Metadata are at the heart of the radical divide and conquer strategy of MONK, an acronym for "Metadata Offer New Knowledge." For every document in a MONK environment there are explicitly recorded metadata at the top level (bibliographical data), at the bottom level of individual word occurrence (lexical, morphological, and syntactic data), and at the mid-level of discursive organization (chapters, scenes, stanzas, etc). The query potential of the resultant document space depends on the end user's ability to perform operations based on arbitrary combinations of metadata from these different levels.

TEI-Analytics has been our tool for expressing the triple-decker structure of metadata in a large, heterogeneous, and diachronic document space that includes texts from different collections. From one perspective, TEI-Analytics is a minor modification of the P5 TEI-Lite schema, with additional elements from the Linguistic Segment Categories to support morphosyntactic annotation and lemmatization. But while there is nothing very special about the schema as such, tricky choices and trade-offs emerge when you transform different flavors of older TEI P3 or P4 texts into a data format designed to maximize interoperability of texts within a large document space.

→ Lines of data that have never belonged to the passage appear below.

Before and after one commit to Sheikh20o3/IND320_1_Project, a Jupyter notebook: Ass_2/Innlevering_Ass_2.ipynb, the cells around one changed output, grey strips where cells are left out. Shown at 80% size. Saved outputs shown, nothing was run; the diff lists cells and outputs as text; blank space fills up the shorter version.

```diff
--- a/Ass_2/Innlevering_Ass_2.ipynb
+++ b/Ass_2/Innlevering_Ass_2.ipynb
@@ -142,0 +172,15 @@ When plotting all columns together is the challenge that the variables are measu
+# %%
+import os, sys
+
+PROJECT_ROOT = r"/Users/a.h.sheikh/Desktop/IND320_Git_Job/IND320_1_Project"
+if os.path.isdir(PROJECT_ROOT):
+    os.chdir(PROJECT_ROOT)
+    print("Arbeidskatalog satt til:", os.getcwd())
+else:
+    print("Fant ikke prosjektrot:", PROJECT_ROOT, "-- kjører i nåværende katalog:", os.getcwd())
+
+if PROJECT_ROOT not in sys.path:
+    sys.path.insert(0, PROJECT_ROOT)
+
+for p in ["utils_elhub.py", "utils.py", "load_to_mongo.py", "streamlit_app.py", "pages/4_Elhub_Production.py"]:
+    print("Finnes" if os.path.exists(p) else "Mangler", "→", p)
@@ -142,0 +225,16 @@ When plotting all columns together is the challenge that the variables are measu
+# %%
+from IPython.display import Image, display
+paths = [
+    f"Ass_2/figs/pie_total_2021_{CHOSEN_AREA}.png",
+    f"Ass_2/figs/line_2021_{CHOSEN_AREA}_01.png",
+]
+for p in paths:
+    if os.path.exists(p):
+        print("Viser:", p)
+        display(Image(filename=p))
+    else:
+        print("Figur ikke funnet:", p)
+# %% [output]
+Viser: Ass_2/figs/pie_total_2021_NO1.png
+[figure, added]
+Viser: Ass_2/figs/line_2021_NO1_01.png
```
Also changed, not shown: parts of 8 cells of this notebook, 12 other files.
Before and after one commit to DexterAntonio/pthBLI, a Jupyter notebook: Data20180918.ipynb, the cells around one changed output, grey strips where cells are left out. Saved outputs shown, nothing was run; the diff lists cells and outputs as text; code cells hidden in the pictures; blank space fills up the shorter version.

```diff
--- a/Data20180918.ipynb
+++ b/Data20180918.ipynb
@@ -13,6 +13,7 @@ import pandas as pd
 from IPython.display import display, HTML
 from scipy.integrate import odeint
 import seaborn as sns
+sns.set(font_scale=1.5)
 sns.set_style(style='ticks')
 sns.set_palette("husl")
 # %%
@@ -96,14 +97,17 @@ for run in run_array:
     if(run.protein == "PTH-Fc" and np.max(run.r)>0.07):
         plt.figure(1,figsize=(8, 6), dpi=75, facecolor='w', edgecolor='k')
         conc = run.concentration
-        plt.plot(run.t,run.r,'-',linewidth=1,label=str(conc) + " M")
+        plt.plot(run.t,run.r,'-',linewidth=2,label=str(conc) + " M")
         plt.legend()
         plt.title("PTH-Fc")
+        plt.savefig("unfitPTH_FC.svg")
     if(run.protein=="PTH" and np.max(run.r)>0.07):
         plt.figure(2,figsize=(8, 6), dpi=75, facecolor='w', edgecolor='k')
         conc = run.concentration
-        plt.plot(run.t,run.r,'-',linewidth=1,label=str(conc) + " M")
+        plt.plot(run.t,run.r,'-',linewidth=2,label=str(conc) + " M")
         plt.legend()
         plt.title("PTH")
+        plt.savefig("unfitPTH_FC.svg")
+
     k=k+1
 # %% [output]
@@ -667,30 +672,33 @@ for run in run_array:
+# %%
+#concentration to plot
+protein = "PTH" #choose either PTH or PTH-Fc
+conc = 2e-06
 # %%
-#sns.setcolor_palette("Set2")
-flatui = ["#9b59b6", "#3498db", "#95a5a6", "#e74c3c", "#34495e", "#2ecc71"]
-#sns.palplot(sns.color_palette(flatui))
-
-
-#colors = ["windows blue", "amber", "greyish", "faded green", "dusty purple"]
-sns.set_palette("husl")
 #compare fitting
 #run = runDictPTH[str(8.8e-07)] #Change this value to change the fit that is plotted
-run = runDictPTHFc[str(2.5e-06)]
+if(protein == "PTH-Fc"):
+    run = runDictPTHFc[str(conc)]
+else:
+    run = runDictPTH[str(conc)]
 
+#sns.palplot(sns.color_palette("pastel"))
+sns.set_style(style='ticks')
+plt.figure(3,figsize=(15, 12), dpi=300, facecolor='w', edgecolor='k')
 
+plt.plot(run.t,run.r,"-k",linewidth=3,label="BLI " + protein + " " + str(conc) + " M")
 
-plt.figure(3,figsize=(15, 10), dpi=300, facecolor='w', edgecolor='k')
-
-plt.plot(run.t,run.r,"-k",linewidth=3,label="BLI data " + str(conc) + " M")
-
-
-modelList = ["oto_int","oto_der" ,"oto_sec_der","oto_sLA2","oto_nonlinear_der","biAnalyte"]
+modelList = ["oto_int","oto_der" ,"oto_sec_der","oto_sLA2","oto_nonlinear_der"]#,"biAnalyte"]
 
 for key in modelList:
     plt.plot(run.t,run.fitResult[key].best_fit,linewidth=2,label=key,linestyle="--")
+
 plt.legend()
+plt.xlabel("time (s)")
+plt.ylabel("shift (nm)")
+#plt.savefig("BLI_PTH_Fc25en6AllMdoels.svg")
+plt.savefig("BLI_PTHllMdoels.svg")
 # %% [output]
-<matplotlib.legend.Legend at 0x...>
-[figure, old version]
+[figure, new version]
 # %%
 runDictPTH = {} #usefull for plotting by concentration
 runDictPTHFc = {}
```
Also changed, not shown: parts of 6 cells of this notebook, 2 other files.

The Italian adage "traduttore traditore" comes to mind as well as Desdemona's "divided duty." Within the framework for which TEI-Analytics has been developed, conflicts will be resolved in favour of making it easier for end users and developers to achieve comparability of texts. To compare is to look for significant difference, but without comparability difference cannot be identified in the first place.

This bent of the project rests on the assumption that in the current intellectual and technical environment of text analysis coarse but consistent encodings across many texts in a heterogeneous document space have a greater scholarly pay-off than finely grained encodings in closely defined but not necessarily compatible environments. Compared with human reading, digitally assisted text analysis is more of a machete than a scalpel and likely to remain so for some time. But a lot of useful machete work remains to be done. Crude but fast, the digital machete can open many paths for slow but subtle readers to explore.